Start of THE RECORDS
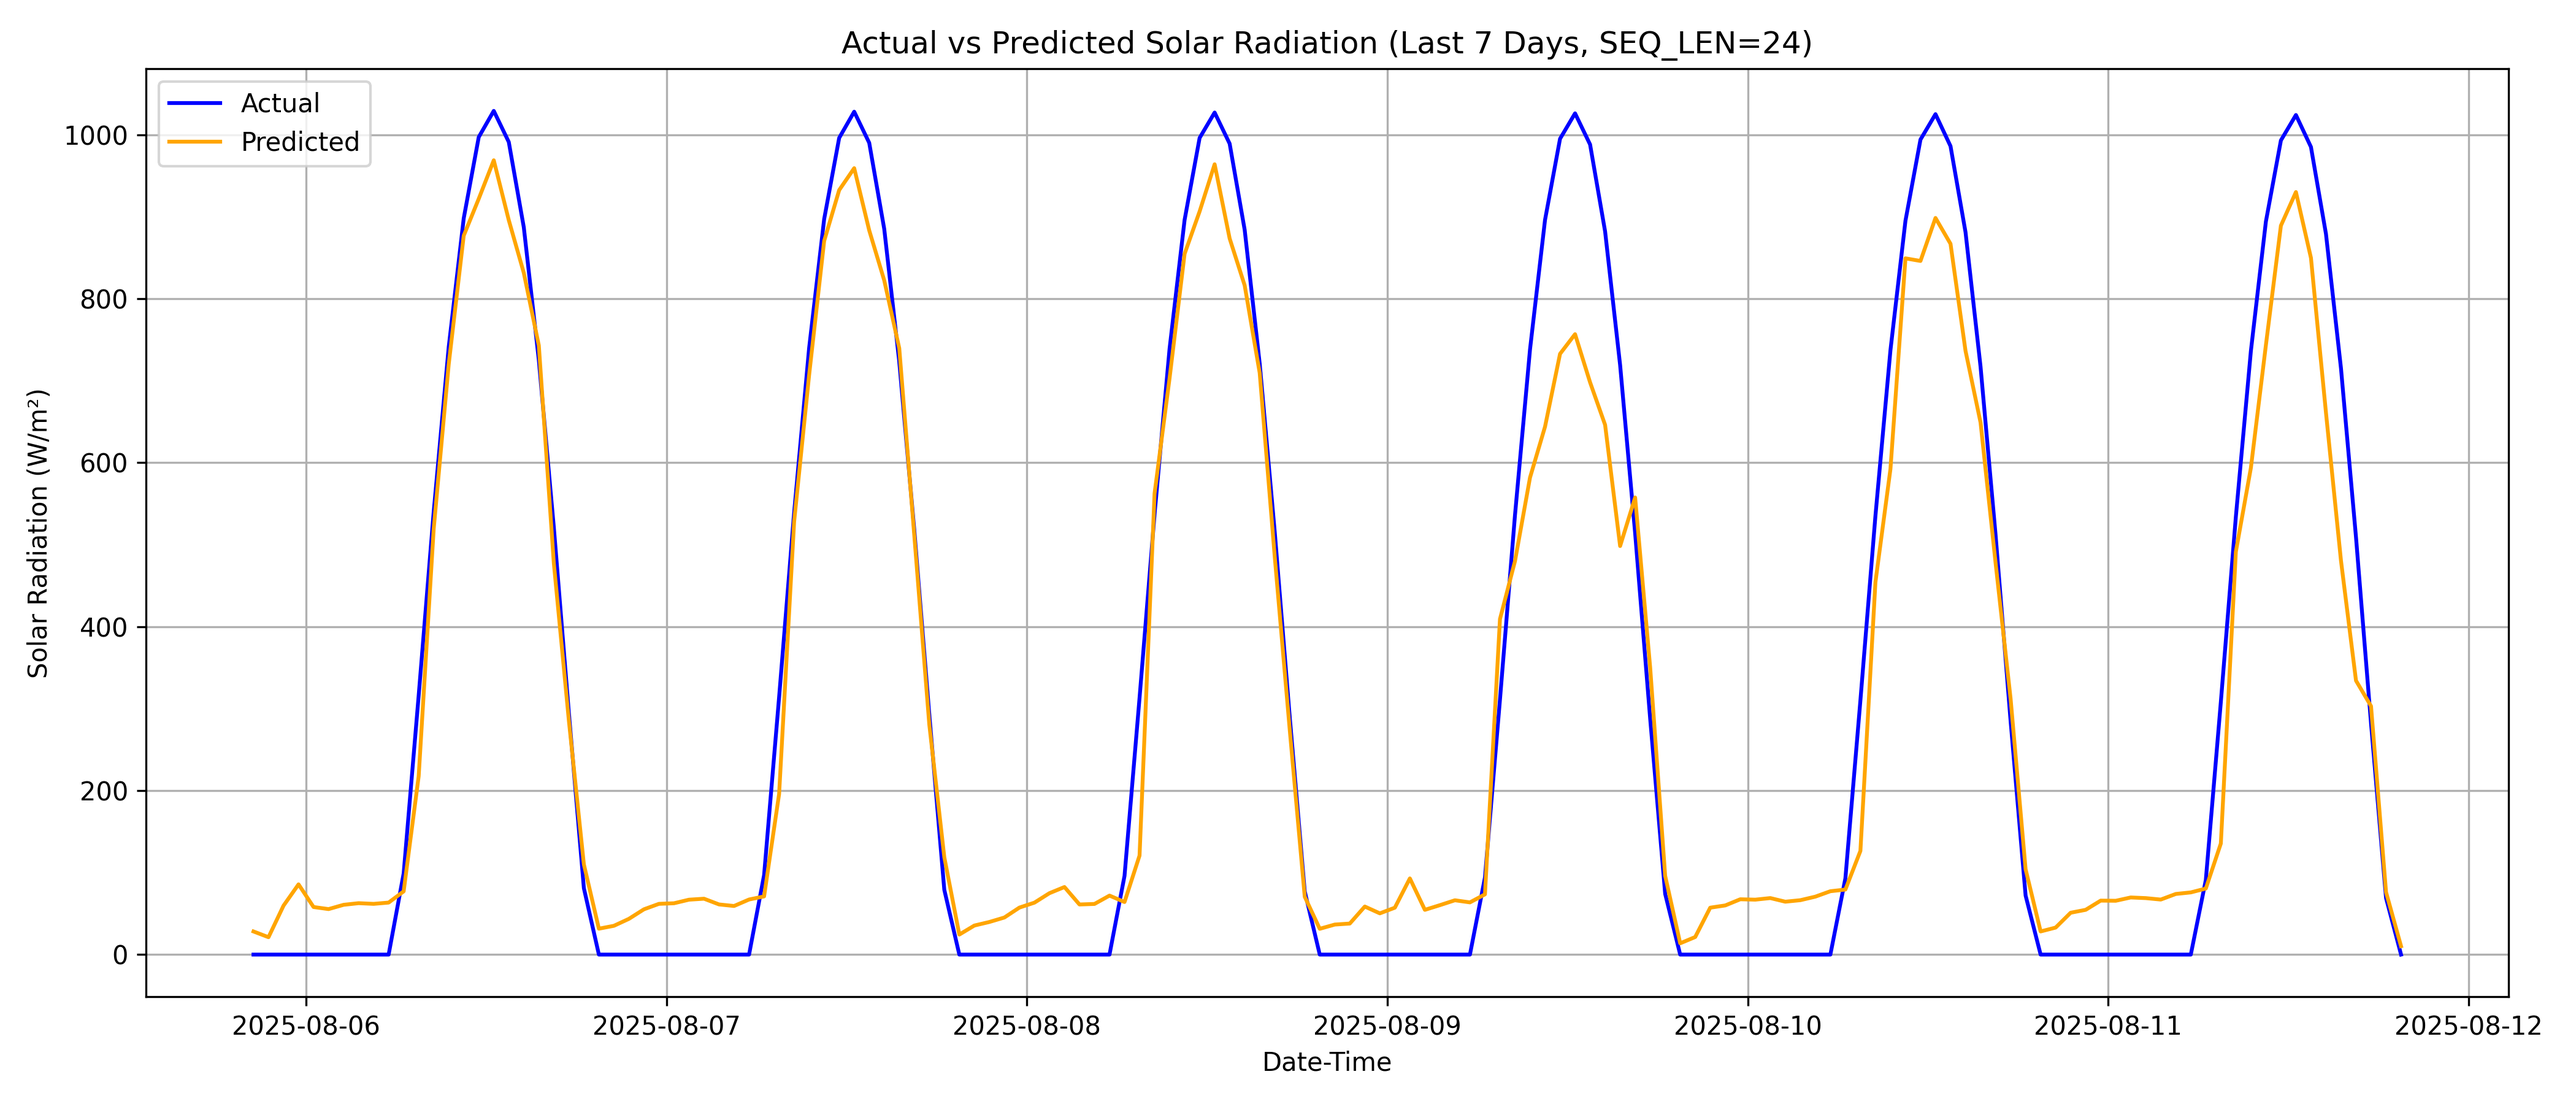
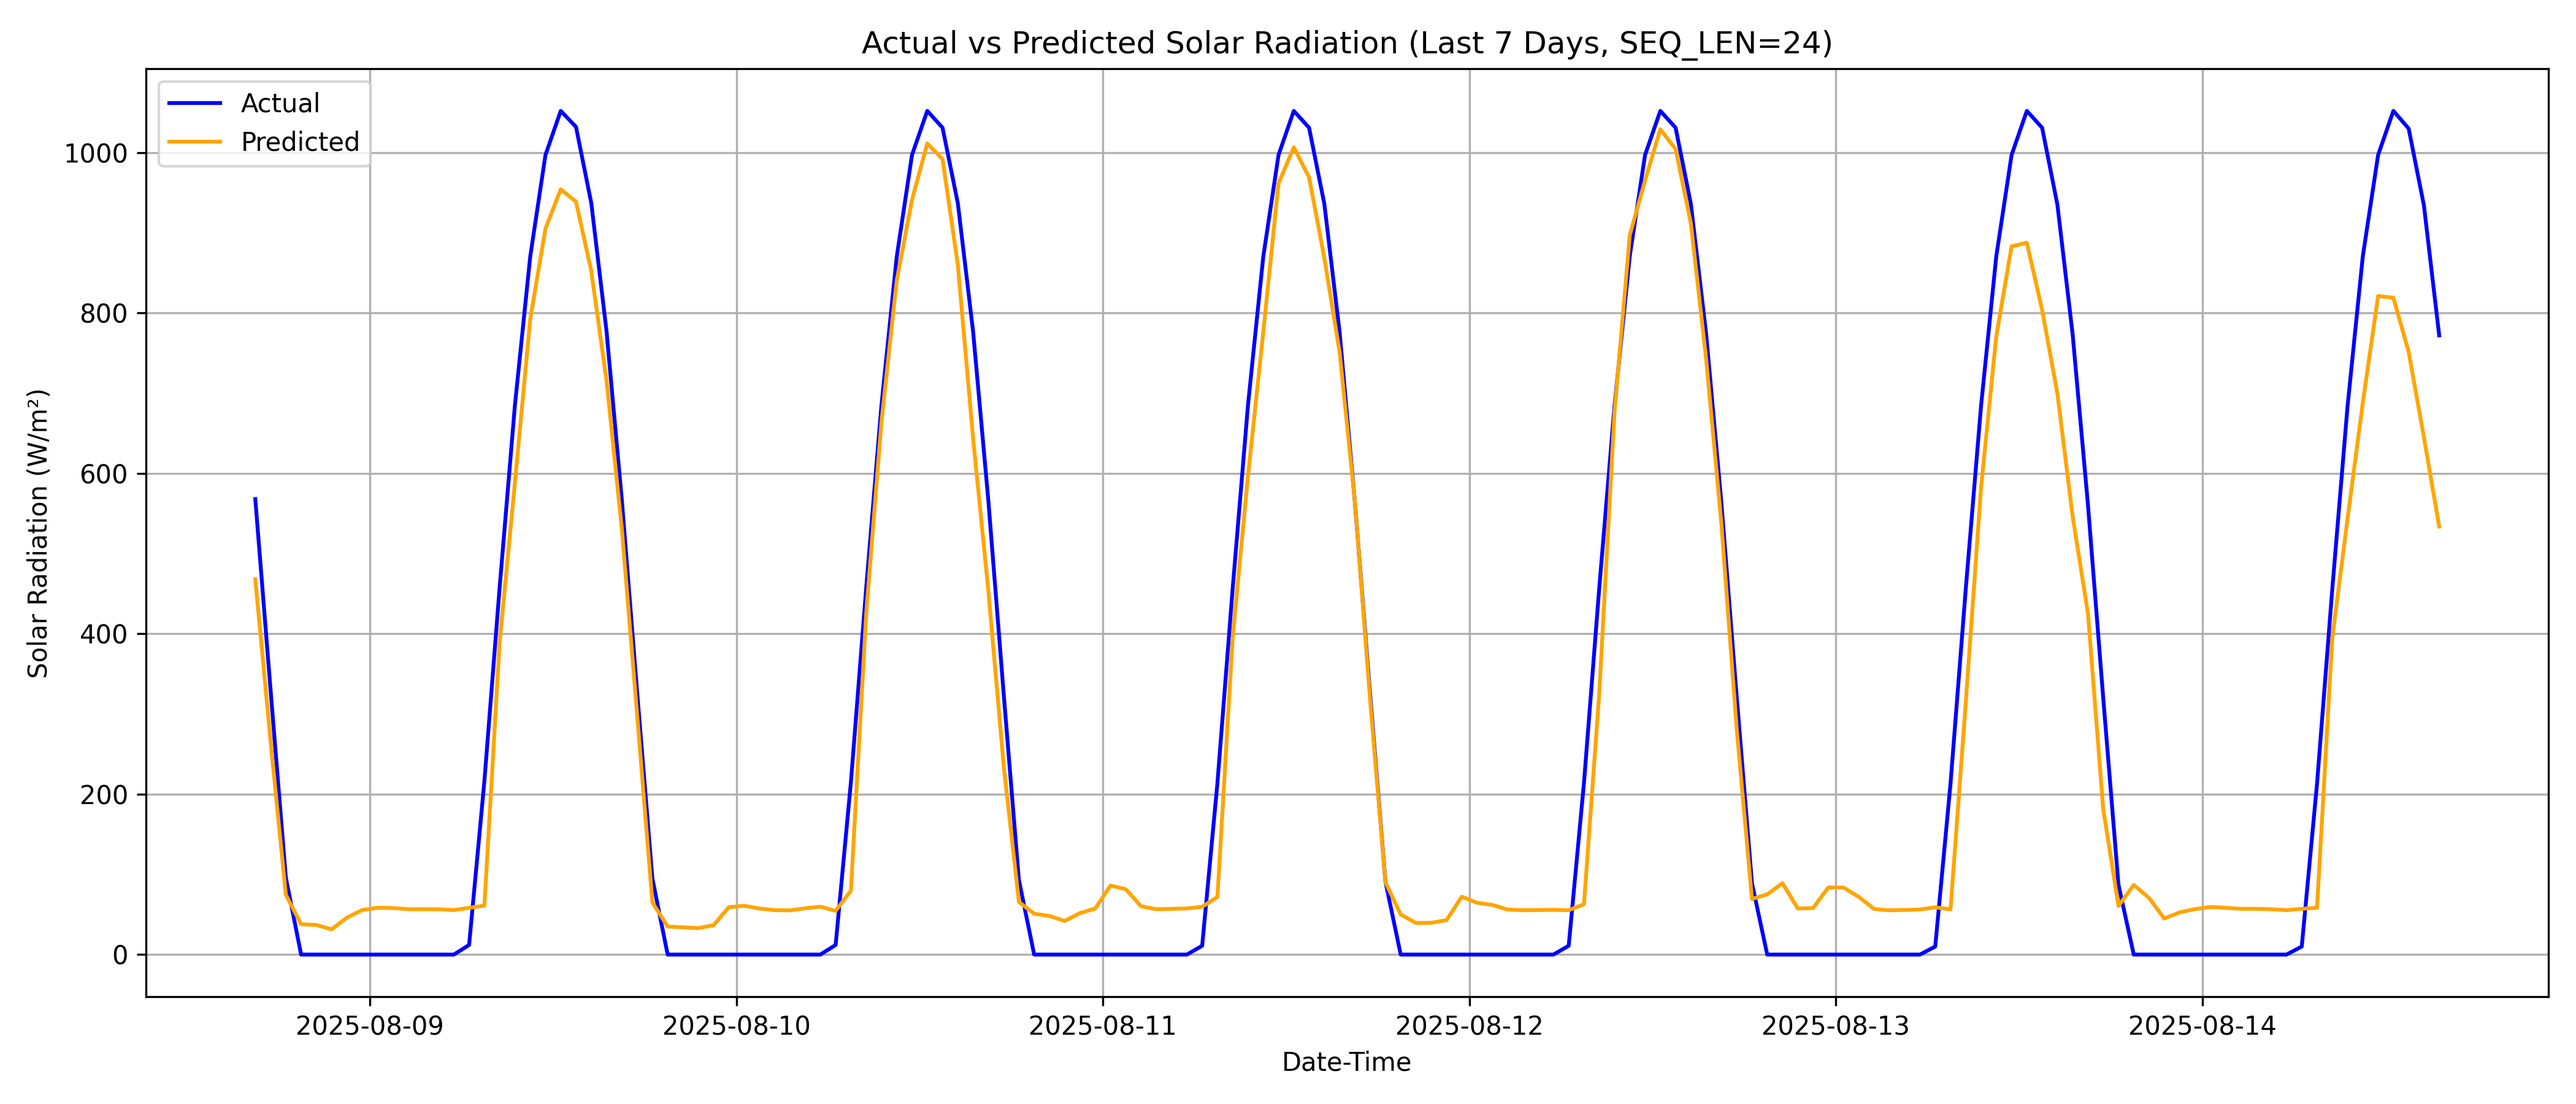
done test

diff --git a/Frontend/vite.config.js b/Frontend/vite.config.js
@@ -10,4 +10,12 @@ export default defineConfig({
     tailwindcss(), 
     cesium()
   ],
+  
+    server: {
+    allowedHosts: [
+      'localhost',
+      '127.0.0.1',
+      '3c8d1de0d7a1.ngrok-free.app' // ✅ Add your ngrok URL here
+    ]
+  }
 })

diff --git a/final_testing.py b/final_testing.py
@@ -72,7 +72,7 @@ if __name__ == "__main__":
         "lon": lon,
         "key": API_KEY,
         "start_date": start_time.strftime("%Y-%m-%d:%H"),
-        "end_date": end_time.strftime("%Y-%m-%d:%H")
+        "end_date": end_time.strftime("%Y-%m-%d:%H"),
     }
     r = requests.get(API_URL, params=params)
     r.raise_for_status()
End of THE RECORDS
__PROMPT__
Could the entries above be written out word for word, with no pictures?

__FINISHED TASK__
done test

diff --git a/Frontend/vite.config.js b/Frontend/vite.config.js
@@ -10,4 +10,12 @@ export default defineConfig({
     tailwindcss(), 
     cesium()
   ],
+  
+    server: {
+    allowedHosts: [
+      'localhost',
+      '127.0.0.1',
+      '3c8d1de0d7a1.ngrok-free.app' // ✅ Add your ngrok URL here
+    ]
+  }
 })

diff --git a/final_testing.py b/final_testing.py
@@ -72,7 +72,7 @@ if __name__ == "__main__":
         "lon": lon,
         "key": API_KEY,
         "start_date": start_time.strftime("%Y-%m-%d:%H"),
-        "end_date": end_time.strftime("%Y-%m-%d:%H")
+        "end_date": end_time.strftime("%Y-%m-%d:%H"),
     }
     r = requests.get(API_URL, params=params)
     r.raise_for_status()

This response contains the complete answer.